The online guide brings together in one document numerous tools and resources available for employers. In addition to providing information on recruiting people with disabilities, the guide provides information on best practices for interviewing applicants, retaining employees with disabilities, and providing reasonable accommodations. It also contains links to disability awareness training and disability etiquette training programs—both of which may be helpful for employers to use in their workplace diversity programs.
As the guide points out, employers can often take their existing programs—such as retention strategies—and tweak them to focus on the needs of employees with disabilities. As an example, the guide notes that onboarding or new employee orientation programs can include disability-specific information such as reasonable accommodation procedures and orientation materials that are in accessible formats. The guide indicates that structured onboarding programs have been shown to ease the transition of veterans with disabilities into the civilian workplace.

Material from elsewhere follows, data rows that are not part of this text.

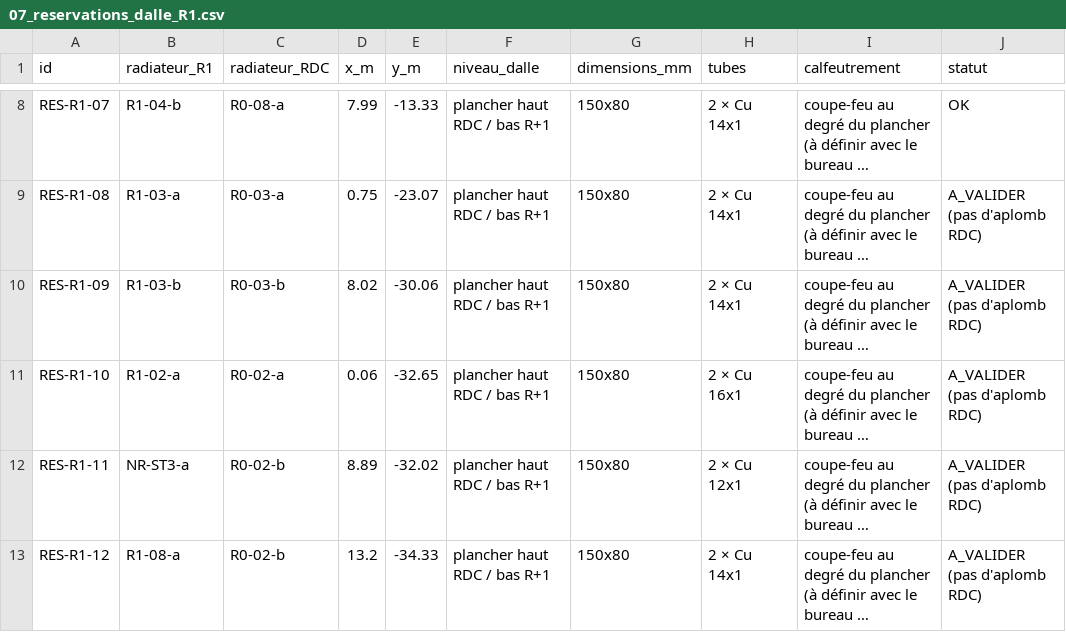
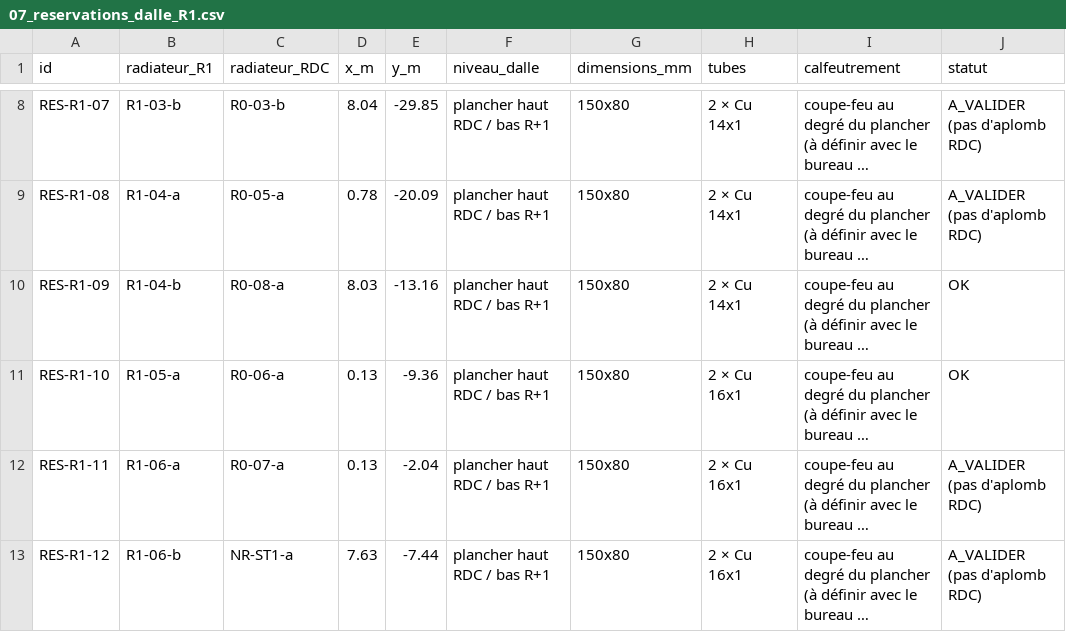
Before and after one commit to NourJS/github-slideshow, a CSV file: chauffage-albert-camus/outputs/07_reservations_dalle_R1.csv, drawn as a sheet; only a part is shown, gaps mark what is left out; long unchanged cells end in …; the diff covers the shown part only; the diff names each change by its address in the sheet, - before the commit and + after, or states it on an @@ line.

```diff
--- a/chauffage-albert-camus/outputs/07_reservations_dalle_R1.csv
+++ b/chauffage-albert-camus/outputs/07_reservations_dalle_R1.csv
-B8 (radiateur_R1): R1-04-b
+B8 (radiateur_R1): R1-03-b
-C8 (radiateur_RDC): R0-08-a
+C8 (radiateur_RDC): R0-03-b
-D8 (x_m): 7.99
+D8 (x_m): 8.04
-E8 (y_m): -13.33
+E8 (y_m): -29.85
-J8 (statut): OK
+J8 (statut): A_VALIDER (pas d'aplomb RDC)
-B9 (radiateur_R1): R1-03-a
+B9 (radiateur_R1): R1-04-a
-C9 (radiateur_RDC): R0-03-a
+C9 (radiateur_RDC): R0-05-a
-D9 (x_m): 0.75
+D9 (x_m): 0.78
-E9 (y_m): -23.07
+E9 (y_m): -20.09
-B10 (radiateur_R1): R1-03-b
+B10 (radiateur_R1): R1-04-b
-C10 (radiateur_RDC): R0-03-b
+C10 (radiateur_RDC): R0-08-a
-D10 (x_m): 8.02
+D10 (x_m): 8.03
-E10 (y_m): -30.06
+E10 (y_m): -13.16
-J10:J11 (statut): A_VALIDER (pas d'aplomb RDC)
+J10:J11 (statut): OK
-B11 (radiateur_R1): R1-02-a
+B11 (radiateur_R1): R1-05-a
-C11 (radiateur_RDC): R0-02-a
+C11 (radiateur_RDC): R0-06-a
-D11 (x_m): 0.06
+D11 (x_m): 0.13
-E11 (y_m): -32.65
+E11 (y_m): -9.36
-B12 (radiateur_R1): NR-ST3-a
+B12 (radiateur_R1): R1-06-a
-C12 (radiateur_RDC): R0-02-b
+C12 (radiateur_RDC): R0-07-a
-D12 (x_m): 8.89
+D12 (x_m): 0.13
-E12 (y_m): -32.02
+E12 (y_m): -2.04
-H12 (tubes): 2 × Cu 12x1
+H12 (tubes): 2 × Cu 16x1
-B13 (radiateur_R1): R1-08-a
+B13 (radiateur_R1): R1-06-b
-C13 (radiateur_RDC): R0-02-b
+C13 (radiateur_RDC): NR-ST1-a
-D13 (x_m): 13.2
+D13 (x_m): 7.63
-E13 (y_m): -34.33
+E13 (y_m): -7.44
-H13 (tubes): 2 × Cu 14x1
+H13 (tubes): 2 × Cu 16x1
```
Also changed, not shown: 42 edited cells elsewhere in this file, chauffage-albert-camus/data/radiateurs_positions_PROVISOIRE.csv, chauffage-albert-camus/outputs/01_locaux_puissances.csv, 12 other files.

In addition, return-to-work programs that employers already have in place for employees returning from injuries covered by workers’ compensation insurance can be expanded to include programs that help employees with nonoccupational injuries return to work.
The guide offers links to several resources that employers can use to help structure a return-to-work program for employees with disabilities, including the Job Accommodation Network (JAN) —a free consulting service funded by the U.S. Department of Labor's Office of Disability Employment Policy—that has a wealth of online information on reasonable accommodation in the workplace. JAN also has a toll-free number employers can use to obtain free, confidential assistance on reasonable accommodation.
It’s important, too, for employers to remember that in addition to requiring reasonable accommodation and prohibiting discrimination based on an individual’s disability, the ADA also contains prohibitions that apply regardless of whether an individual has a disability. For example, the ADA prohibits employers from making disability-related inquiries or requiring medical exams except in certain limited circumstances.
Before an employer extends a job offer to an applicant, these inquiries and exams are strictly prohibited. Once an offer is made—but before the prospective employee starts work—the employer generally can ask any medical questions and require a medical exam without violating the ADA. When an individual becomes an employee, these exams and inquiries are permitted only when they are job related and consistent with business necessity.
Here are some steps employers can take to make sure they stay in compliance with the ADA:
- Make sure job descriptions are accurate, up-to-date, and designate essential functions
- During job interviews, focus on the applicant’s ability to perform essential job functions
- Provide training on the ADA’s requirements to all employees involved in the hiring process
- Provide periodic refresher training on the do’s and don’ts of making medical inquiries and what to do when an employee volunteers information about a disability
- Make sure supervisors understand the interactive process and when an employee’s disclosures may trigger the employer’s obligation to engage in the process
- Carefully document the reasons leading to an adverse employment decision that affects an employee or applicant with a disability—including any decision to deny reasonable accommodation